What Is Edwards Waiting For?

When Rudy Giuliani bowed out of the Republican race, it took all of five minutes for news of his McCain endorsement to leak.

John Edwards, by contrast, is taking his time. It’s been almost a week since the former senator dropped out of the Democratic race, sparking speculation about a possible endorsement. But with Super Tuesday polls opening in less than 24 hours, we’re getting tired of holding our breath. A former campaign official says an endorsement today is “highly unlikely.” What’s Edwards waiting for?

A couple of scenarios:

He doesn’t want to pick the wrong guy (or gal). The Democratic race is still up in the air. If Edwards endorsed a loser, he would risk lowering his already depleted cachet. Plus, who wants to lose a general election, lose a primary four years later, and then have your candidate lose the general after that?

He’s holding out for a better deal. Endorsements often come laden with promises of sweet Cabinet positions, ambassadorships, and other appointments. Or sometimes a candidate just wants certain issues prioritized—in this case, probably poverty and corporate greed. Maybe Edwards hasn’t secured the promises he was hoping for and is waiting for a better offer.

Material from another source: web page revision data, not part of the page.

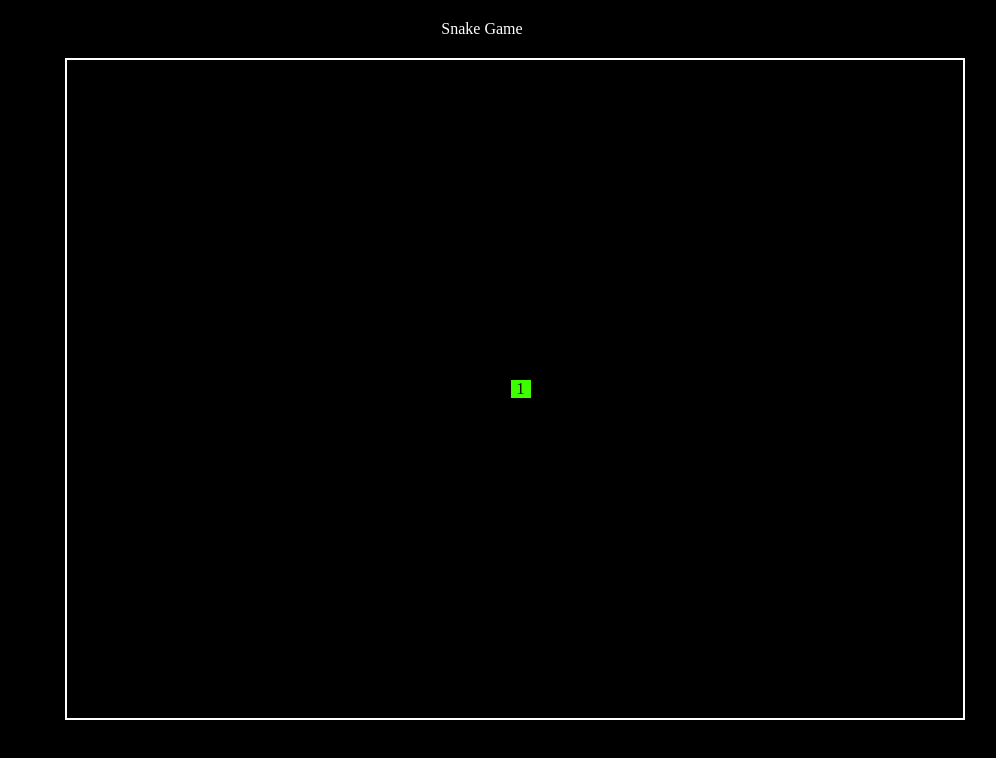
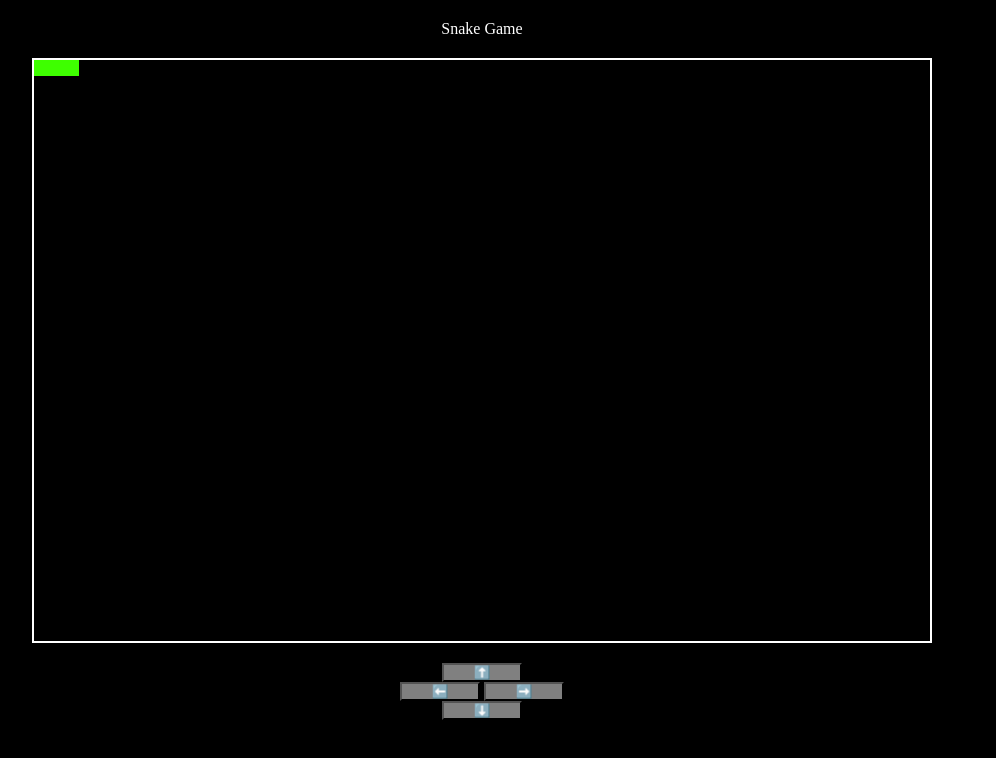
Before and after one commit to JT0rr3s/Game-Project, a plain HTML site: page index.html in a window 1280 px wide. Shown: the whole page, without its empty margins (158-1154 px from the left). Drawn offline with Linux system fonts and the light colour scheme.

Commit message:
Added the arrows to provide direction instructions.

```diff
--- a/index.html
+++ b/index.html
@@ -9,13 +9,27 @@
 </head>
 <body>
     <section class="header">
-    <header>Snake Game</header>
+        <header>Snake Game</header>
     </section>
-    <main>
+<main>
     <section>
-    <div class="head">1</div>
+        <div class="head" id="snake"></div>
     </section>
-    </main>
-    <script src="./script.js"></script>
+</main>
+    <section>
+        <footer>
+            <div>
+            <button class="top-arrow">⬆️</button>
+            </div>
+            <div>
+            <button class="left-arrow">⬅️</button>
+            <button class ="right-arrow">➡️</button>
+            </div>
+            <div>
+            <button class="bottom-arrow">⬇️</button>
+            </div>
+        </footer>
+    </section>
+<script src="./script.js"></script>
 </body>
 </html>
--- a/script.js
+++ b/script.js
@@ -10,4 +10,3 @@
         // 1. Collision if the snake runs into itself.
         // 2. Collision if the snake runs into the edge of the game board.
 // Need to figure out what follows when a collision occurs.
-//
--- a/style.css
+++ b/style.css
@@ -25,17 +25,41 @@ body {
     }
 
 main {
-    margin: auto 15px auto 80px;
-    display: flex;
-    justify-content: center;
-    align-items: center;
+    margin: auto 15px auto 15px;
+    display: grid;
+    grid-template-columns: repeat(50, 2%);
+    grid-template-rows: repeat(50, 2%);
     border: 2px solid white;
     width: 90%;
     height: 90%;
 }
 .head {
     background-color: #3EFF00;
-    width: 150%;
+    width: 1vh;
+    height: 2vh;
+}
+
+.top-arrow {
+    margin-top: 20px;
+    color: black;
+    background-color: gray;
+    width: 10vh;
+}
+
+.left-arrow {
+    color: black;
+    background-color: gray;
+    width: 10vh;
+}
+.right-arrow {
+    color: black;
+    background-color: gray;
+    width: 10vh;
+}
+.bottom-arrow {
+    color: black;
+    background-color: gray;
+    width: 10vh;
 }
 
 @media screen and (min-width: 764px) {
```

He doesn’t actually want to influence the election. In his concession speech in New Orleans, Edwards said he was stepping aside so that “history can blaze its path.” Perhaps he wants to let the American people make their own decision, without his help.  

He simply hasn’t decided who he prefers. You’d think that after a year of locking horns with these two, Edwards would have a fave. But the trail doesn’t allow for many intimate policy chats. Both Clinton and Obama have universal or near-universal health care plans; both want to reduce corporate influence in Washington; both have won wide union support. If Super Tuesday doesn’t produce a clear front-runner, Edwards will still have plenty of time to make up his mind.